Start of Block

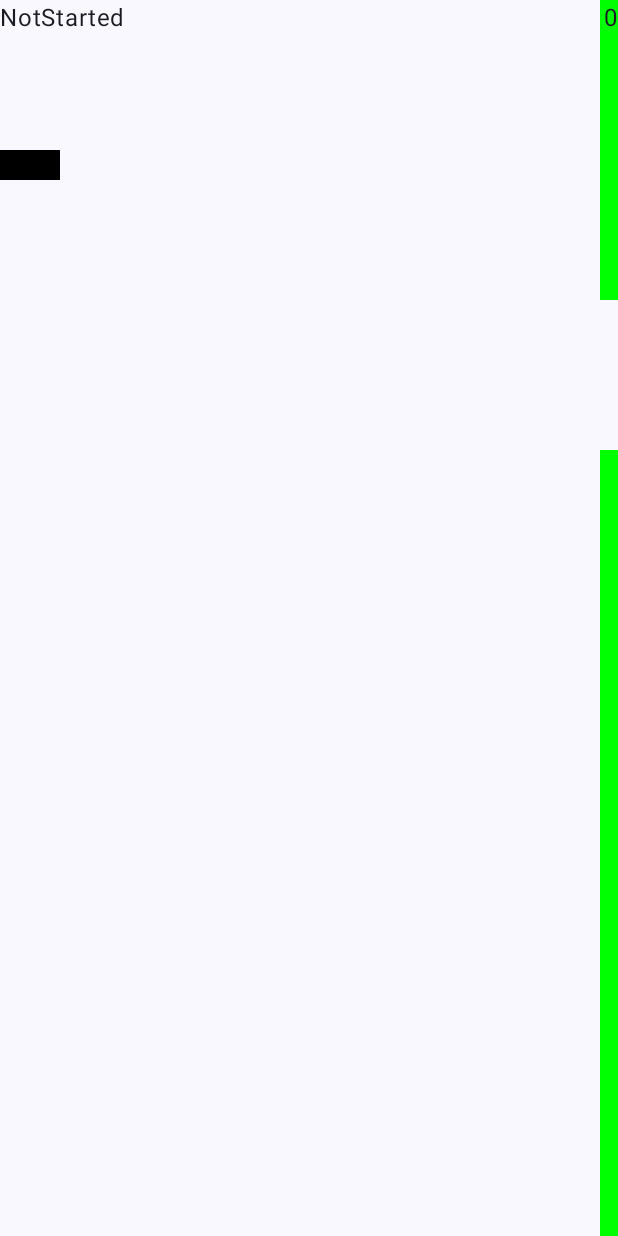
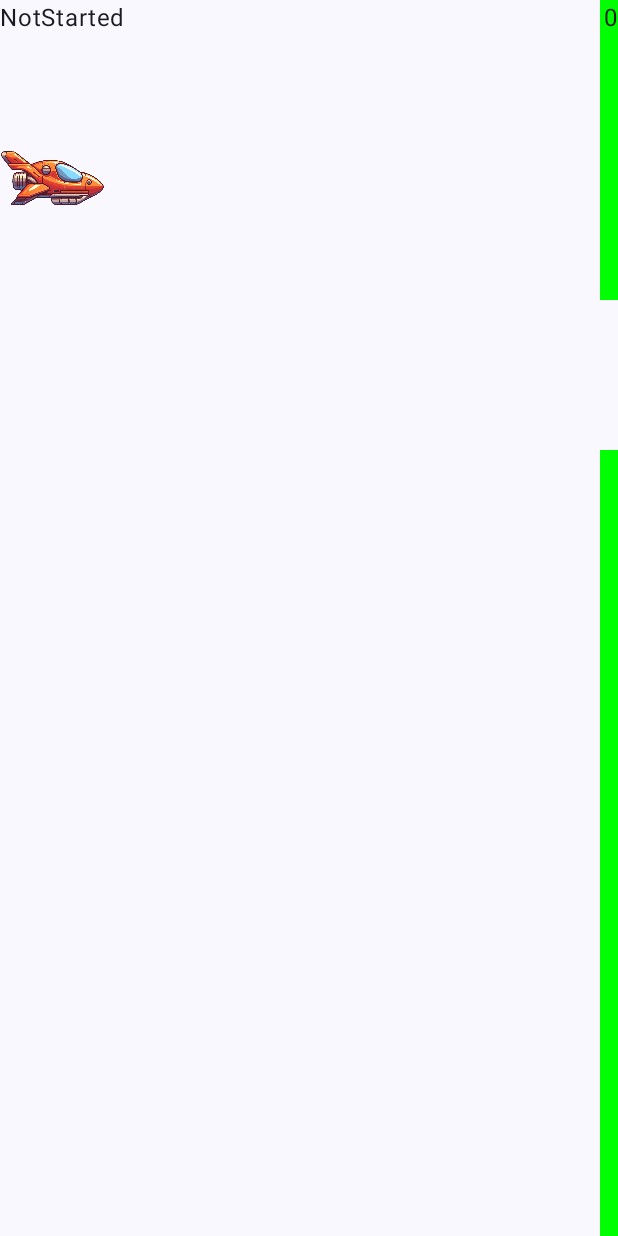
Before and after one commit to adibfara/FlappyCar, an Android app built with Jetpack Compose: the screen it shows after launch (MainActivity), on a phone screen of 412 x 824 dp. Run offline under Robolectric (Android 15) with nearby library versions, the phone set to English and light mode, and no system bars.

Commit message:
Add player image

```diff
--- a/app/src/main/java/io/github/adibfara/flappygame/ui/game/model/Player.kt
+++ b/app/src/main/java/io/github/adibfara/flappygame/ui/game/model/Player.kt
@@ -7,7 +7,7 @@ import androidx.compose.ui.unit.dp
 data class Player(
     val y: Float,
     val speed: Float,
-    val size: Size = Size(40f, 20f)
+    val size: Size = Size(70f, 36.65f)
 ) {
     val rect = Rect(Offset(0f, y), size.toComposeSize())
 
--- a/app/src/main/java/io/github/adibfara/flappygame/ui/game/ui/components/Player.kt
+++ b/app/src/main/java/io/github/adibfara/flappygame/ui/game/ui/components/Player.kt
@@ -1,5 +1,6 @@
 package io.github.adibfara.flappygame.ui.game.ui.components
 
+import androidx.compose.foundation.Image
 import androidx.compose.foundation.background
 import androidx.compose.foundation.layout.Box
 import androidx.compose.foundation.layout.offset
@@ -8,9 +9,11 @@ import androidx.compose.runtime.Composable
 import androidx.compose.runtime.collectAsState
 import androidx.compose.ui.Modifier
 import androidx.compose.ui.graphics.Color
+import androidx.compose.ui.res.painterResource
 import androidx.compose.ui.unit.DpSize
 import androidx.compose.ui.unit.IntOffset
 import androidx.compose.ui.unit.dp
+import io.github.adibfara.flappygame.R
 import io.github.adibfara.flappygame.ui.game.logic.PlayerCollisionLogic
 import io.github.adibfara.flappygame.ui.game.logic.PlayerLogic
 import io.github.adibfara.flappygame.ui.game.model.toDpSize
@@ -25,13 +28,14 @@ internal fun Player(
 
         val player = playerLogic.player.collectAsState()
         val collided = playerCollisionLogic.collision.collectAsState().value
-        Box(
+        Image(
+            painterResource(id = R.drawable.car),
+            contentDescription = null,
             Modifier
                 .offset {
                     IntOffset(x = 0, y = player.value.y.dp.roundToPx())
                 }
                 .size(player.value.size.toDpSize())
-                .background(if (collided) Color.Red else Color.Black)
-        ) {}
+        )
     }
 }
```
Also changed, not shown: app/src/main/res/drawable/background.png (added), app/src/main/res/drawable/car.png (added).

End of Block

REQUIRED ACTION: Your answer must be an exact copy of the records above, with no pictures included.

TASK RESPONSE:
Before and after one commit to adibfara/FlappyCar, an Android app built with Jetpack Compose: the screen it shows after launch (MainActivity), on a phone screen of 412 x 824 dp. Run offline under Robolectric (Android 15) with nearby library versions, the phone set to English and light mode, and no system bars.

Commit message:
Add player image

```diff
--- a/app/src/main/java/io/github/adibfara/flappygame/ui/game/model/Player.kt
+++ b/app/src/main/java/io/github/adibfara/flappygame/ui/game/model/Player.kt
@@ -7,7 +7,7 @@ import androidx.compose.ui.unit.dp
 data class Player(
     val y: Float,
     val speed: Float,
-    val size: Size = Size(40f, 20f)
+    val size: Size = Size(70f, 36.65f)
 ) {
     val rect = Rect(Offset(0f, y), size.toComposeSize())
 
--- a/app/src/main/java/io/github/adibfara/flappygame/ui/game/ui/components/Player.kt
+++ b/app/src/main/java/io/github/adibfara/flappygame/ui/game/ui/components/Player.kt
@@ -1,5 +1,6 @@
 package io.github.adibfara.flappygame.ui.game.ui.components
 
+import androidx.compose.foundation.Image
 import androidx.compose.foundation.background
 import androidx.compose.foundation.layout.Box
 import androidx.compose.foundation.layout.offset
@@ -8,9 +9,11 @@ import androidx.compose.runtime.Composable
 import androidx.compose.runtime.collectAsState
 import androidx.compose.ui.Modifier
 import androidx.compose.ui.graphics.Color
+import androidx.compose.ui.res.painterResource
 import androidx.compose.ui.unit.DpSize
 import androidx.compose.ui.unit.IntOffset
 import androidx.compose.ui.unit.dp
+import io.github.adibfara.flappygame.R
 import io.github.adibfara.flappygame.ui.game.logic.PlayerCollisionLogic
 import io.github.adibfara.flappygame.ui.game.logic.PlayerLogic
 import io.github.adibfara.flappygame.ui.game.model.toDpSize
@@ -25,13 +28,14 @@ internal fun Player(
 
         val player = playerLogic.player.collectAsState()
         val collided = playerCollisionLogic.collision.collectAsState().value
-        Box(
+        Image(
+            painterResource(id = R.drawable.car),
+            contentDescription = null,
             Modifier
                 .offset {
                     IntOffset(x = 0, y = player.value.y.dp.roundToPx())
                 }
                 .size(player.value.size.toDpSize())
-                .background(if (collided) Color.Red else Color.Black)
-        ) {}
+        )
     }
 }
```
Also changed, not shown: app/src/main/res/drawable/background.png (added), app/src/main/res/drawable/car.png (added).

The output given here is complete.